  • If you are working with private or confidential data, please ensure that it is encrypted.

Media and hardware that is non-preferable for storing research data, due to vulnerability to loss and damage include:

  • Portable storage media such as CDs, DVDs and memory sticks (USBs, flash drives).  
  • Personal computers and laptops. 

The University is currently developing an RDM infrastructure

Further information

The Mantra Research Data Management Online course includes a useful section on storage and security issues.

Backing up

What does backing up mean?

  • Backing up means storing copies of your data in more than one place.  This ensures that if one of your copies fails or is lost, there are other copies available. 
  • It is recommended that you keep at least 3 copies of your data on at least 2 different media and that you back-up on a regular basis.

Storage

 What do I need to consider?

 

Storing your data securely is important. When deciding where to store your data, take into consideration:

  • Will data be securely stored over time – can integrity be preserved?
  • Is its storage reliable - can data be lost?
  • Can the data be accessed and reused?
  • Is it appropriate for both immediate and long-term needs?
  • Does storage meet relevant standards and requirements of the university, funder and legislation?
  • What is appropriate storage for sensitive or anonymised data?
  • How much storage do I need now and will I need in five years?

Saving email correspondence

  • You may need to save emails and associated attachments to describe your data journey.  
  • Remember Data Protection and Freedom of Information legislation can ask to see any email correspondence.  

The organising email page at the University of Leicester provides more information. 

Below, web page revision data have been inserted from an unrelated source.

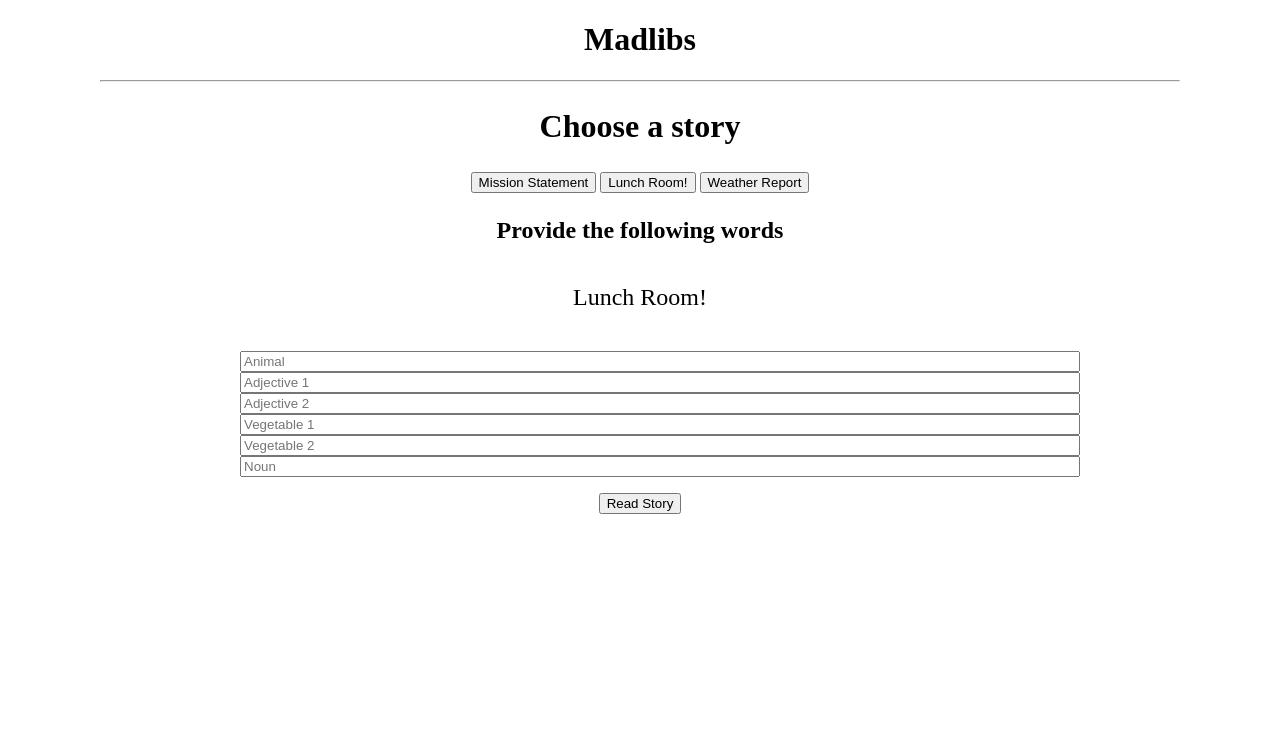
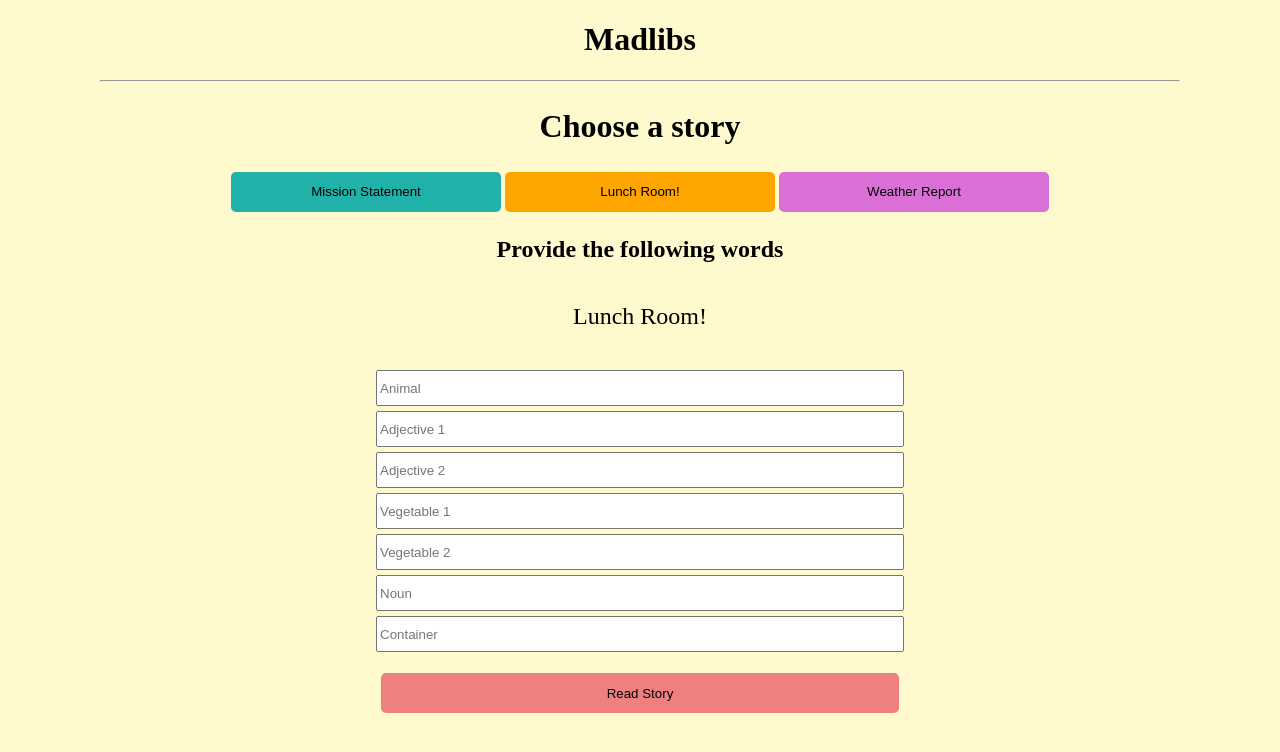
Before and after one commit to zhan0662/mtm6302-midterm, a plain HTML site: page index.html in a window 1280 px wide. Both pictures are taken after a click on the button "Lunch Room!". Drawn offline with Linux system fonts and the light colour scheme.

Commit message:
Mid term

```diff
--- a/script.js
+++ b/script.js
@@ -27,6 +27,7 @@ $Mission.addEventListener ('click',function(){
       <li><input type = "text" placeholder="${word[3]}"></input></li>
       <li><input type = "text" placeholder="${word[4]}"></input></li>
       <li><input type = "text" placeholder="${word[5]}"></input></li>
+
       </ul>
       <button id = "read">Read Story</button>
       `
@@ -49,8 +50,8 @@ $Mission.addEventListener ('click',function(){
     }
     document.getElementById('h4').innerHTML = stories[0].title
    document.getElementById('result').innerHTML = stories[0].output(words)
-   document.getElementById('create').innerHTML = `<button id= "create-btn 1"> Create another story</button>`
-   document.getElementById('create-btn 1').addEventListener ('click',function(event){
+   document.getElementById('create').innerHTML = `<button id= "create-btn"> Create another story</button>`
+   document.getElementById('create-btn').addEventListener ('click',function(event){
            document.getElementById('container').innerHTML = `<h2>Oops,Please Refresh The page !<h2>`
    })
 
@@ -89,6 +90,7 @@ $Mission.addEventListener ('click',function(){
       <li><input type = "text" placeholder="${word[3]}"></input></li>
       <li><input type = "text" placeholder="${word[4]}"></input></li>
       <li><input type = "text" placeholder="${word[5]}"></input></li>
+      <li><input type = "text" placeholder="${word[6]}"></input></li>
       </ul>
       <button id = "read">Read Story</button>
       `
@@ -112,8 +114,8 @@ $Mission.addEventListener ('click',function(){
          }
        document.getElementById('h4').innerHTML = stories[1].title
        document.getElementById('result').innerHTML = stories[1].output(words)
-       document.getElementById('create').innerHTML = `<button id= "create-btn 1"> Create another story</button>`
-   document.getElementById('create-btn 1').addEventListener ('click',function(event){
+       document.getElementById('create').innerHTML = `<button id= "create-btn"> Create another story</button>`
+   document.getElementById('create-btn').addEventListener ('click',function(event){
            document.getElementById('container').innerHTML = `<h2>Oops,Please Refresh The page !<h2>`
    })
 
@@ -149,6 +151,7 @@ $Weather.addEventListener ('click',function(){
       <li><input type = "text" placeholder="${word[3]}"></input></li>
       <li><input type = "text" placeholder="${word[4]}"></input></li>
       <li><input type = "text" placeholder="${word[5]}"></input></li>
+      <li><input type = "text" placeholder="${word[6]}"></input></li>
       </ul>
       <button id = "read">Read Story</button>
       `
@@ -170,8 +173,8 @@ $Weather.addEventListener ('click',function(){
          }
        document.getElementById('h4').innerHTML = stories[2].title
        document.getElementById('result').innerHTML = stories[2].output(words)
-       document.getElementById('create').innerHTML = `<button id= "create-btn 1"> Create another story</button>`
-   document.getElementById('create-btn 1').addEventListener ('click',function(event){
+       document.getElementById('create').innerHTML = `<button id= "create-btn"> Create another story</button>`
+   document.getElementById('create-btn').addEventListener ('click',function(event){
            document.getElementById('container').innerHTML = `<h2>Oops,Please Refresh The page !<h2>`
    })
          })
--- a/style.css
+++ b/style.css
@@ -15,9 +15,55 @@ body{
     text-align: center;
     margin-left: 100px;
     margin-right: 100px;
+    background-color:lemonchiffon
 }
 
 
 form input{
-    width:80%;
+    width:50%;
+    height:30px;
+    margin-bottom: 5px;
+    margin-right: 40px;
 }
+
+#read{
+    width:48%;
+    height: 40px;
+    border: 0px;
+    border-radius: 5px;
+    background-color: lightcoral;
+}
+
+#Mission{
+    width: 25%;
+    height:40px;
+    border: 0px;
+    border-radius: 5px;
+    background-color: lightseagreen;
+
+}
+
+#Lunch{
+    width: 25%;
+    border: 0px;
+    height:40px;
+    border-radius: 5px;
+    background-color:orange
+
+}
+
+#Weather{
+    width: 25%;
+    border: 0px;
+    height:40px;
+    border-radius: 5px;
+    background-color:orchid
+}
+
+#create-btn{
+    width: 25%;
+    border: 0px;
+    height:40px;
+    border-radius: 5px;
+    background-color:yellowgreen
+}
```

Useful links

UK Data Archive: Collection of digital research data in the social sciences and humanities and help for creating and managing your data.

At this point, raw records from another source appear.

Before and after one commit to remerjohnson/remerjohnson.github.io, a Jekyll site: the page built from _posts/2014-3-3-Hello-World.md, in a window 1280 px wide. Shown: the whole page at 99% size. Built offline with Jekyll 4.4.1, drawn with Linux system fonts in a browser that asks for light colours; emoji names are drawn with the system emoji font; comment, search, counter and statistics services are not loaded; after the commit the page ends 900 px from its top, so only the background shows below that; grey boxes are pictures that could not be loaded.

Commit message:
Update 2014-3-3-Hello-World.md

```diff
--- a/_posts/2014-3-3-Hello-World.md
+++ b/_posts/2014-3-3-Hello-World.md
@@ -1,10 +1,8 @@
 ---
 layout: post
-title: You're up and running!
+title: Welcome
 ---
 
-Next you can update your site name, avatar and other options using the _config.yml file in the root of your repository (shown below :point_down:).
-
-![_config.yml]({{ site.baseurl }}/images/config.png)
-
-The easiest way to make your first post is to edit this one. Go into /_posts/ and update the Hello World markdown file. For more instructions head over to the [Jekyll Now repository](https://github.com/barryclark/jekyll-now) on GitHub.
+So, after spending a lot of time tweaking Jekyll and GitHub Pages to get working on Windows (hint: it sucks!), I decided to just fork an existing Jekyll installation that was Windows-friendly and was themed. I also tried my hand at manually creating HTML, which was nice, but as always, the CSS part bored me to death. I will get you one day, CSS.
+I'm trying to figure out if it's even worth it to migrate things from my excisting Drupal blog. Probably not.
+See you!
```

Data Documentation Initiative (DDI): An international standard for describing the data produced by surveys and other observational methods in the social, behavioral, economic, and health sciences.

MANTRA Research Data Management training: Free online course produced by the University of Edinburgh

The Digital Curation Centre (DCC):Centre of expertise in digital curation.The DCC provides expert advice and practical help in storing, managing, protecting and sharing digital research data.

Acknowledgements